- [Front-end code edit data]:
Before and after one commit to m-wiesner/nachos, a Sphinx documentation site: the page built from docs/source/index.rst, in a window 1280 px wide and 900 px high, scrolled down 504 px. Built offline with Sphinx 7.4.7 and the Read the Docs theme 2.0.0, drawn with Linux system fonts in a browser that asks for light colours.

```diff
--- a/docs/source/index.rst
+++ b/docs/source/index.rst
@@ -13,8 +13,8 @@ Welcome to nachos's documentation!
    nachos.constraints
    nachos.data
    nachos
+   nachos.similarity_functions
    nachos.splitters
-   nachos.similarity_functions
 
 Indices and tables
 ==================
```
==
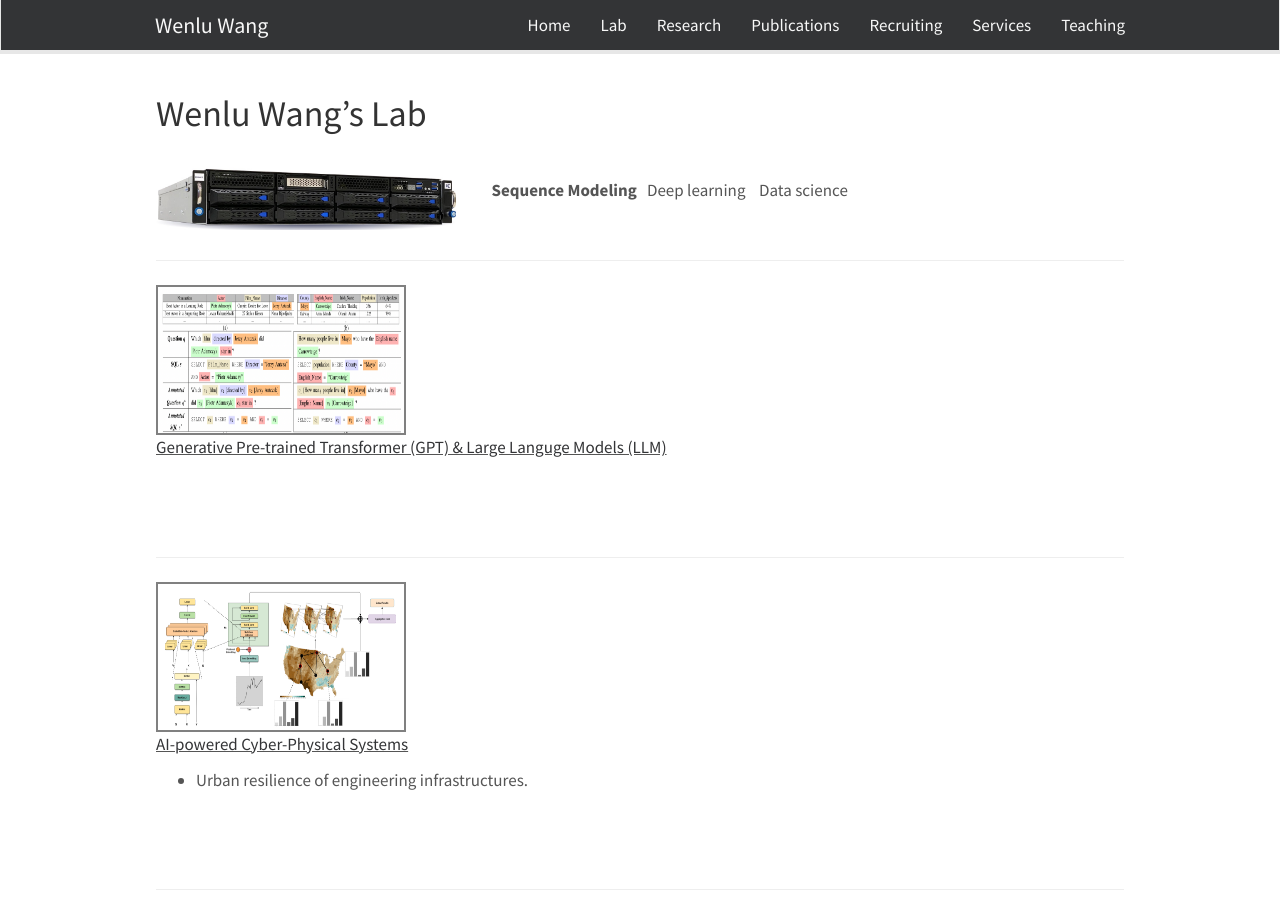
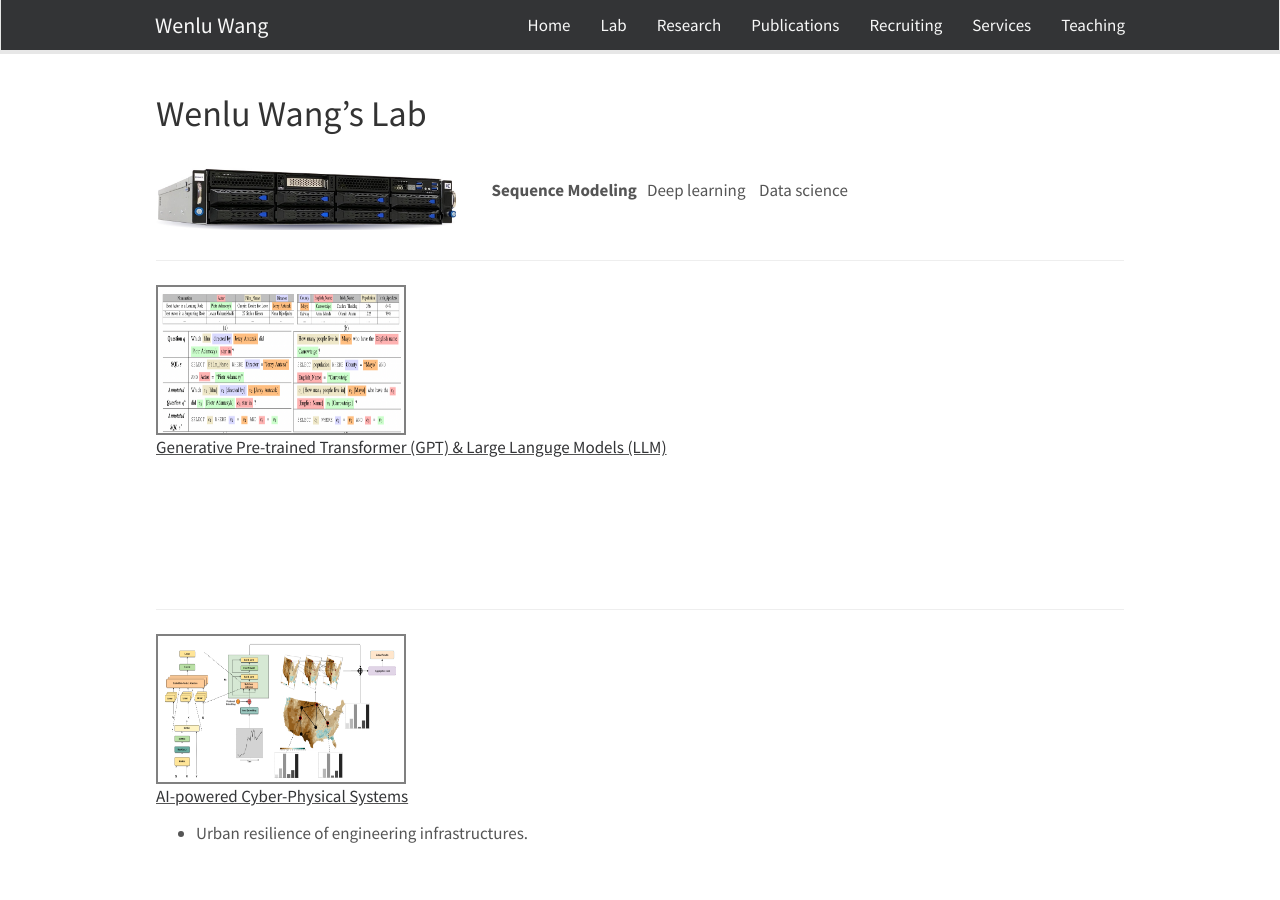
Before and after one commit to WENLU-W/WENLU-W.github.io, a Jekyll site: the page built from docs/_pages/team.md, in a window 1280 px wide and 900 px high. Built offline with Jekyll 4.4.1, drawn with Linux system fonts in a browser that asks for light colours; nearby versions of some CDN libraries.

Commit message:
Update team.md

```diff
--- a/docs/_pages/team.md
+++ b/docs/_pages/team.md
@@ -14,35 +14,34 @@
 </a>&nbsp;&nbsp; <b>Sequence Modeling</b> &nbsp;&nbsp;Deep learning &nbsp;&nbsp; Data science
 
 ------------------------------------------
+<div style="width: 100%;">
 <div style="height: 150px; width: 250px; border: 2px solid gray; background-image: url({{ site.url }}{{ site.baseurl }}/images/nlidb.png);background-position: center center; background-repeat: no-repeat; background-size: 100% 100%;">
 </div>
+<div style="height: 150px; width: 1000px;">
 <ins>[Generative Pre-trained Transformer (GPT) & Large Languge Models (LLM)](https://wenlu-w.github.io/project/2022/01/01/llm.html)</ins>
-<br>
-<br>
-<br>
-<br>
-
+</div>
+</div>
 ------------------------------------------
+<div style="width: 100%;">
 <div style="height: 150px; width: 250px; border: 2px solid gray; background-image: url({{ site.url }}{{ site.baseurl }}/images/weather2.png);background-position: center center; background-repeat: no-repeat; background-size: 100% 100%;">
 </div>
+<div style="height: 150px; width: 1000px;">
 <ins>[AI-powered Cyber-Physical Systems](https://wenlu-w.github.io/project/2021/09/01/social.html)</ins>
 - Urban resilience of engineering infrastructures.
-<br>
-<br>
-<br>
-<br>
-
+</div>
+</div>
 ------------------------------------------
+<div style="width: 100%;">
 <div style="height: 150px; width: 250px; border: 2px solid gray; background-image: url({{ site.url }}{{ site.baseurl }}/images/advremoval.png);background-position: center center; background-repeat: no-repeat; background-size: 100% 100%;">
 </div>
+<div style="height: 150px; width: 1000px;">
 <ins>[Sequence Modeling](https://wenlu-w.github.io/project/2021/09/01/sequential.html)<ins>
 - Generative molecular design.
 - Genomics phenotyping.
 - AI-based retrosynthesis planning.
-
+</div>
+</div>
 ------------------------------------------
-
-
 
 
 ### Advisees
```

- [To do]: For this exercise, return every line from the data that holds the string "docs".

- [Solution to this problem]:
Before and after one commit to m-wiesner/nachos, a Sphinx documentation site: the page built from docs/source/index.rst, in a window 1280 px wide and 900 px high, scrolled down 504 px. Built offline with Sphinx 7.4.7 and the Read the Docs theme 2.0.0, drawn with Linux system fonts in a browser that asks for light colours.
--- a/docs/source/index.rst
+++ b/docs/source/index.rst
Before and after one commit to WENLU-W/WENLU-W.github.io, a Jekyll site: the page built from docs/_pages/team.md, in a window 1280 px wide and 900 px high. Built offline with Jekyll 4.4.1, drawn with Linux system fonts in a browser that asks for light colours; nearby versions of some CDN libraries.
--- a/docs/_pages/team.md
+++ b/docs/_pages/team.md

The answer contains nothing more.